Growing up in England we didn’t have fashion as an option in school (in fact we didn’t have any practical skill options - it was a purely academic curriculum and I spent many hours studying Latin!). But at home, I was encouraged to be entrepreneurial with my hobbies. Both my father and grandfather owned their own businesses in the fashion industry. My first real business was a T-shirt printing company I started at the age of fifteen (we quickly branched into printed mugs and other random items!). I continued this T-shirt printing business through university at Cambridge and it paid for many wonderful trips around the world as a student. After university I went into fashion's "little sister" industry -the beauty industry - working for the Boots Company (better known the US as the developer of Sephora). For 13 years I traveled the world working on a range of projects in business development, my last role being Vice President of International Business Development which allowed me to bring the Boots brand to the US through store partnerships with Target, CVS & Walgreens. (Boots was later was purchased by Walgreens in a $19BN transaction)
In 2004 I decided to start my own import business bringing luxury beauty, fashion and accessories from Europe to the US and I found myself moving from New York to Omaha, Nebraska. This sometimes surprises people in the places I do most of my fashion business (i.e. New York, London, Paris & Milan) but Omaha has been a wonderful base for a fashion import and distribution business. It is central, the lifestyle here is low cost and very comfortable, but most importantly it has a LOT of very talented young people.
It was these talented young people that inspired me to start the creative hub and artists venue, Nomad Lounge, where one of the best projects that was incubated was Omaha Fashion Week. I quickly realized that there was this amazing talent base here in Omaha. The skills were much better than in other cities I had seen. I attribute this to the fact that fashion was still being taught in schools and the strength of programs such as 4-H, which don't exist in the main fashion capitals. The big challenge for these designers was that they didn’t have the money to stage a professional fashion show. Even more striking was that they didn’t believe they were as talented as young designers on the coasts or in “more prestigious” cities. The idea to change this was simple but revolutionary. Omaha Fashion Week became the first big Fashion Week that provided a free professional platform for designers. It was and continues to be funded by members of the public through ticket sales and the corporate community through sponsorship.
The commercial company that I'm involved with here in Omaha, Design Parliament, is focused on fashion and has very small impact on the local job market. Directly we only have 10 employees, but we are growing quickly and it’s very possible we will have many more in the future. But, through Omaha Fashion Week, many jobs have been created (and talent discovered!) across many different businesses and industries from photography to hair dressing to modeling to retail.
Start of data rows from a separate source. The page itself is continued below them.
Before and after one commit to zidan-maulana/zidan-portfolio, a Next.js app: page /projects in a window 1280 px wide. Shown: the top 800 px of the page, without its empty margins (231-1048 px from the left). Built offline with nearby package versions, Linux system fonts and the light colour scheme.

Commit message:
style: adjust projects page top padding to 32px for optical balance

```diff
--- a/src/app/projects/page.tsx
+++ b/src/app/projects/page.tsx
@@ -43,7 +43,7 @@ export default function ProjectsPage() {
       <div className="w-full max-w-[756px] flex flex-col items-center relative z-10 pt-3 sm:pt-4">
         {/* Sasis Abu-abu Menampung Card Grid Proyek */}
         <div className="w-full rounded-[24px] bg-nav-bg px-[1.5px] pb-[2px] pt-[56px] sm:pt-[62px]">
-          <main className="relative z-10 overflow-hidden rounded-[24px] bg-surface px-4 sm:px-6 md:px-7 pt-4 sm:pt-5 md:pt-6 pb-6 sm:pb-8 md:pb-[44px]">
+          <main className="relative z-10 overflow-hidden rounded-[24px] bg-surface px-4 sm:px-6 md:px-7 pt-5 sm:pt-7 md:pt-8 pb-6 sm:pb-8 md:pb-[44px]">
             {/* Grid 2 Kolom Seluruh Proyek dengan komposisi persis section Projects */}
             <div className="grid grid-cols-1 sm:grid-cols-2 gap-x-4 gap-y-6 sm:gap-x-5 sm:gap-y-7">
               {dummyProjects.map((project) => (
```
This all started because I got to practice entrepreneurial skills in fashion in my early years.
I personally have had a very comfortable income for over 18 years in the fashion industry and a wonderful career that has taken me to almost 50 different countries around the world. I have seen hundreds of people create significant wealth and satisfaction from careers in fashion. And I have seen hundreds of young people in Omaha practice their fashion talents on the OFW runway and then take those creative entrepreneurial skills to use them in fashion or in other industries.
I hope OPS doesn’t drop fashion from its curriculum options. Fashion is an amazingly creative entrepreneurial play ground that hones skills which can be used in many other fields. It is short-sighted to assume fashion is only training people for low-income, low demand jobs! Fashion and its associated areas is a core fundamental human need and globally it is an $1BN industry. There continue to be a plethora of fantastic high income opportunities for those who are interested in fashion in the Midwest! The key to being competitive and landing those jobs is to START EARLY, which further underscores the need for fashion education in our high schools.